These problems are not entirely unique to Republicans. Biden himself is grappling with a Democratic Party where a portion of voters have soured on him and are either leaning towards or threatening to vote for a third party candidate or stay home in November.
“We need to keep showing that it can’t just be two parties that no one fully agrees with,” said Michelle Greene, a 34-year-old registered independent from Portsmouth, New Hampshire, who saw Rep. Dean Phillips (D-Minn.), who is challenging the president in a primary, in Hampton on Sunday.
Greene said it’s “definitely a concern” that a third-party candidate might siphon off votes from Biden in November. But she also wasn’t sure if she’d vote for Biden again, after backing him in 2020, in a head-to-head Biden-Trump rematch, adding that she “morally can’t support the lesser of two evils.”
How big a universe these groups of disaffected voters are could go a long way in determining the next president.
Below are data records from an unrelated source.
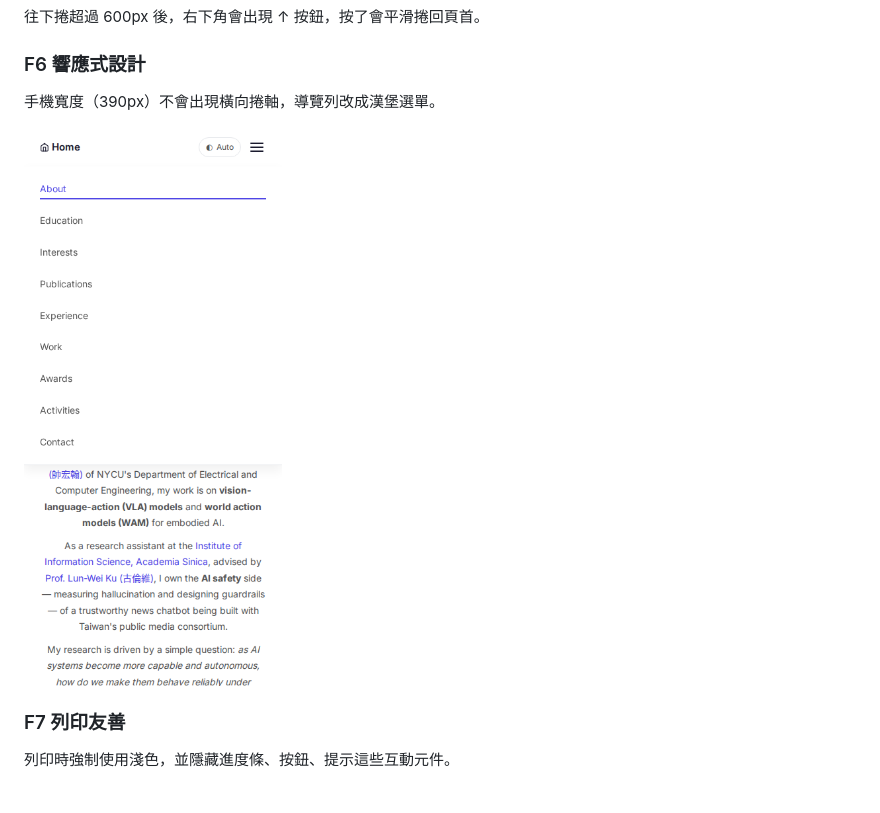
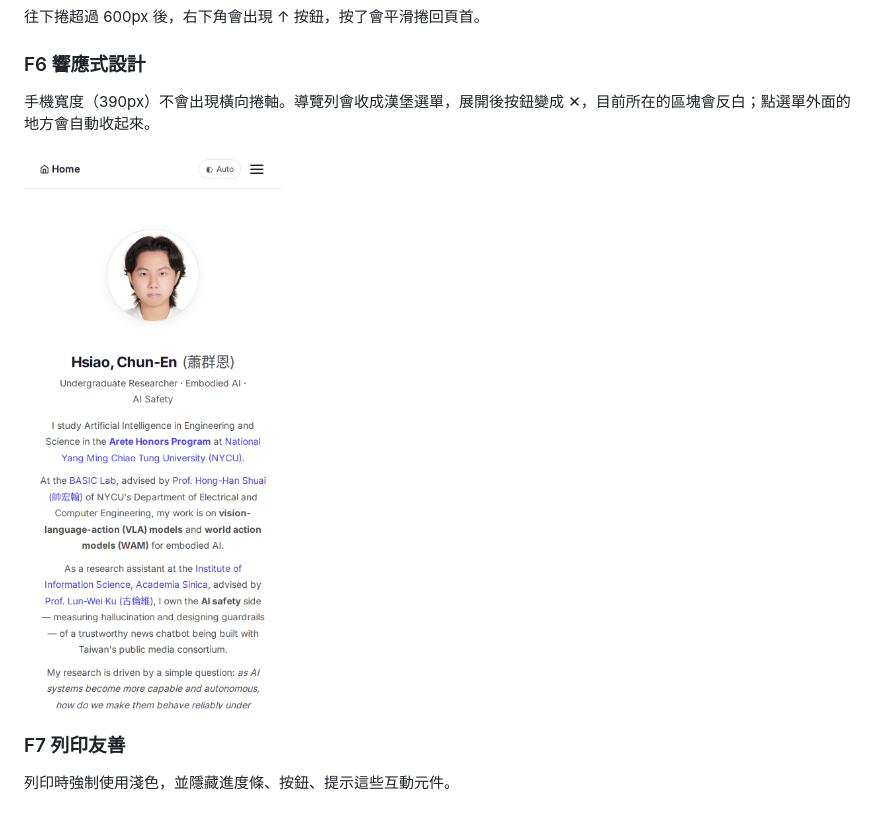
Before and after one commit to xiao-0001/xiao-0001.github.io, a Markdown page: README.md, the part around the change. Rendered like a GitHub page; pictures changed too: screenshots/mobile.png.

```diff
--- a/README.md
+++ b/README.md
@@ -70,7 +70,7 @@ PDF 履歷看不出研究方向之間的關係，所以我想做一個能**互
 
 ### F6 響應式設計
 
-手機寬度（390px）不會出現橫向捲軸，導覽列改成漢堡選單。
+手機寬度（390px）不會出現橫向捲軸。導覽列會收成漢堡選單，展開後按鈕變成 ✕，目前所在的區塊會反白；點選單外面的地方會自動收起來。
 
 <img src="screenshots/mobile.png" alt="手機版" width="300">
 
```
Also changed, not shown: 1 other file.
But there are signs that, among independents at least, Trump is bleeding.
New York Times/Siena College poll last month, Biden led Trump among all independents in the poll, 50 percent to 38 percent.
At a brief press scrum on Saturday before Trump took the stage at a rally, the former president’s top adviser Chris LaCivita downplayed the numbers out of Iowa. A campaign spokesperson did not respond to a request for comment.
But at events across the Granite state over the past week, surrogates for Trump have stressed the need for Republican reconciliation, depicting Biden’s presidency as an existential threat.
Sununu, for his part, said he was ready to back Trump should he end up being the party’s standard-bearer. While Biden is a “decent person,” Sununu said, “his team is so bad.”
But what was notable about his argument was that it was delivered under duress. Sununu was speaking to a voter who had cornered him while he wiped snow from his car in a parking lot outside a Haley rally. That voter had wanted to know how he could possibly turn around and cast a vote for Trump after being so openly critical of his governance. Others who attended the event agreed.
Curtis Thornbrugh, 81, an independent from Rindge, had voted for Barry Goldwater, Bob Dole, and both Bushes before casting his ballot for Obama twice and Biden in 2020 (he did not say how he voted in 2016). He was open to backing Haley in 2024 but couldn’t see himself supporting Trump.
“I can’t find anything good to say and I try,” he explained. “He’s dangerous and the people around him are, too.”
Forbes Farmer, 79, a fellow independent from Rindge, also went to view Haley in person at that event. He said he’d lean towards supporting her if she ran against Biden in November.
Could he back Trump should he prevail?
“No, never,” Farmer said. “I absolutely hate Trump.”
Elena Schneider and Lisa Kashinsky contributed to this report.